Container shipping sets sail for historic volume of consolidation in 2017
The number of container lines with an operating capacity of over 200,000 teu has reduced ...
In the wake of the bankruptcy of South Korea’s Hanjin Shipping, compatriot Hyundai Merchant Marine (HMM) joining the 2M alliance may not be a done deal after all, according to Alphaliner.
HMM was notably excluded from the 13 May announcement of THE Alliance grouping of Hanjin, Hapag-Lloyd (now including UASC), K Line, MOL, NYK and Yang Ming, as it was in the midst of financial restructuring.
But HMM’s creditors demanded the carrier’s inclusion in a major alliance as one of the conditions of their continued support and HMM signed an MoU [memorandum of understanding] with Maersk Line and MSC on 14 July to join the 2M in April 2017, after its membership of the G6 alliance expires.
The surprise signing of the so-called 3M MoU completed HMM’s voluntary agreement restructuring and resulted in a debt-for-equity swap with creditors.
However, the demise of Hanjin is described by Alphaliner as a “game changer”, prompting a possible rethink of strategy by the 2M partners and HMM.
The analyst noted that there had been hints from MSC – specifically referring to a comment in Hamburg last week by Caroline Becquart, MSC’s senior vice president and head of Asia network and vessel sharing agreements.
Ms Becquart is reported to have said: “The memorandum of understanding is only a paper to agree to discuss. We are still in negotiation.”
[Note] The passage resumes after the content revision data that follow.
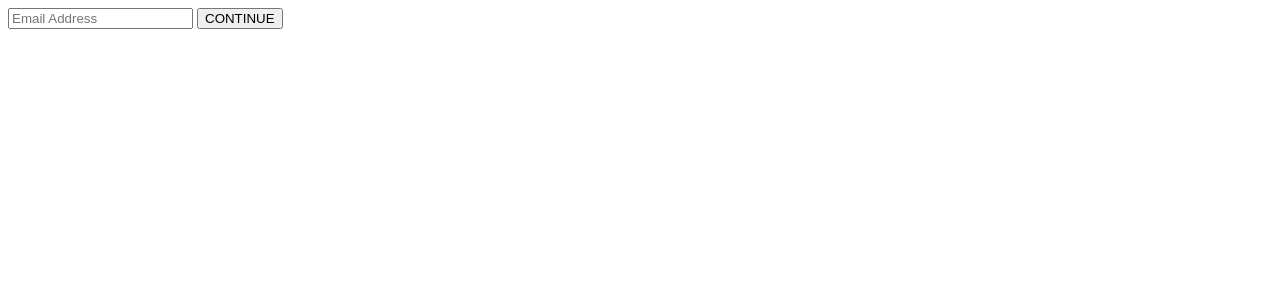
Repository: idan226688/WorkTrack
Page: kaveret.html
These files come from the project's save history. The page is drawn as it stood at one moment and after the next save; the edit follows.
The browser window is 1280 px wide. The pictures show the whole page.

Above is the page before, as saved 2023-08-30 17:10:35.

### kaveret.html
<!DOCTYPE html>
<html lang="en">
<head>
    <meta charset="UTF-8">
    <meta name="viewport" content="width=device-width, initial-scale=1.0">
    <title>Kaveret</title>
</head>
<body>
    <div id="Login-container">
        <input id="phone" placeholder="Email Address">
        <button type="button" id="continue">CONTINUE</button>
    </div>
</body>
</html>

After the next save:
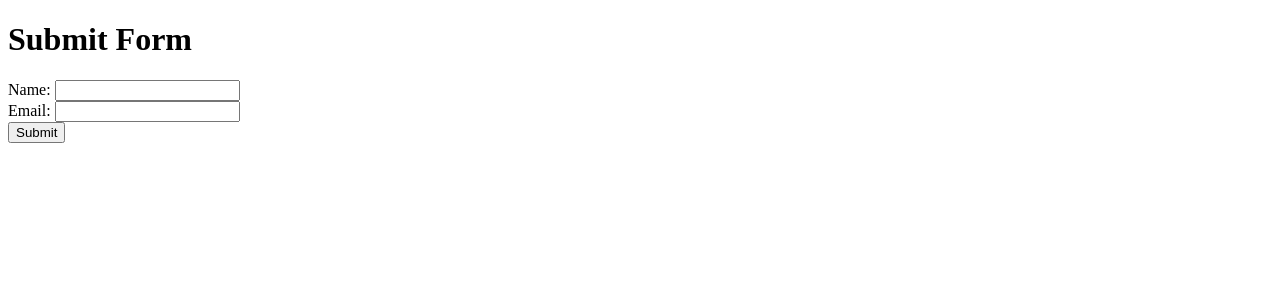
Saved 1 s later.
--- a/kaveret.html
+++ b/kaveret.html
@@ -1,14 +1,18 @@
 <!DOCTYPE html>
-<html lang="en">
+<html>
 <head>
-    <meta charset="UTF-8">
-    <meta name="viewport" content="width=device-width, initial-scale=1.0">
-    <title>Kaveret</title>
+  <title>Submit Form</title>
 </head>
 <body>
-    <div id="Login-container">
-        <input id="phone" placeholder="Email Address">
-        <button type="button" id="continue">CONTINUE</button>
-    </div>
+  <h1>Submit Form</h1>
+  <form action="/submit" method="post">
+    <label for="name">Name:</label>
+    <input type="text" id="name" name="name" required><br>
+
+    <label for="email">Email:</label>
+    <input type="email" id="email" name="email" required><br>
+
+    <button type="submit">Submit</button>
+  </form>
 </body>
 </html>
Indeed, this is also the view of a UK contact close to the situation at Felixstowe, who told The Loadstar yesterday: “Don’t hold your breath on HMM joining 2M.”
And Alphaliner said: “So far, the 2M carriers are most aggressive when it comes to the deployment of additional capacity to cater for Hanjin’s former customers.”
The analyst said the 2M’s new TP-1/Maple transpacific service – introduced to target distressed Hanjin shippers – would deploy ships of 7,800-9,400 teu, which are significantly larger than the 5,000 teu vessels originally announced.
The view in Copenhagen and Geneva could well be that the primary rationale for HMM’s acceptance into the 2M – increased transpacific market share – has changed, given that the 2M partners are already grabbing a big chunk of the spoils of Hanjin’s sudden exit.
However, post-Hanjin, HMM is in a much stronger position – to all intents and purposes, it has now become the “national” line of South Korea, given that it is majority owned by the state-owned Korea Development Bank (KDB).
The South Korean economy remains heavily dependent on exports, and world manufacturing titans such as Samsung and LG were loyal supporters of Hanjin, with the former shipping around 40% of its products with the carrier and the latter 20%.
Meanwhile, Hanjin’s collapse has dented the market share of THE Alliance. According to Alphaliner data, the five remaining members will have a combined market share of 28% on the transpacific trade and 23% on Asia-Europe, compared with 35% and 28% with Hanjin’s capacity contribution.
Ironically, having excluded it from membership originally, THE Alliance partners could now be making overtures to HHM: the line could find itself top prize in a beauty contest.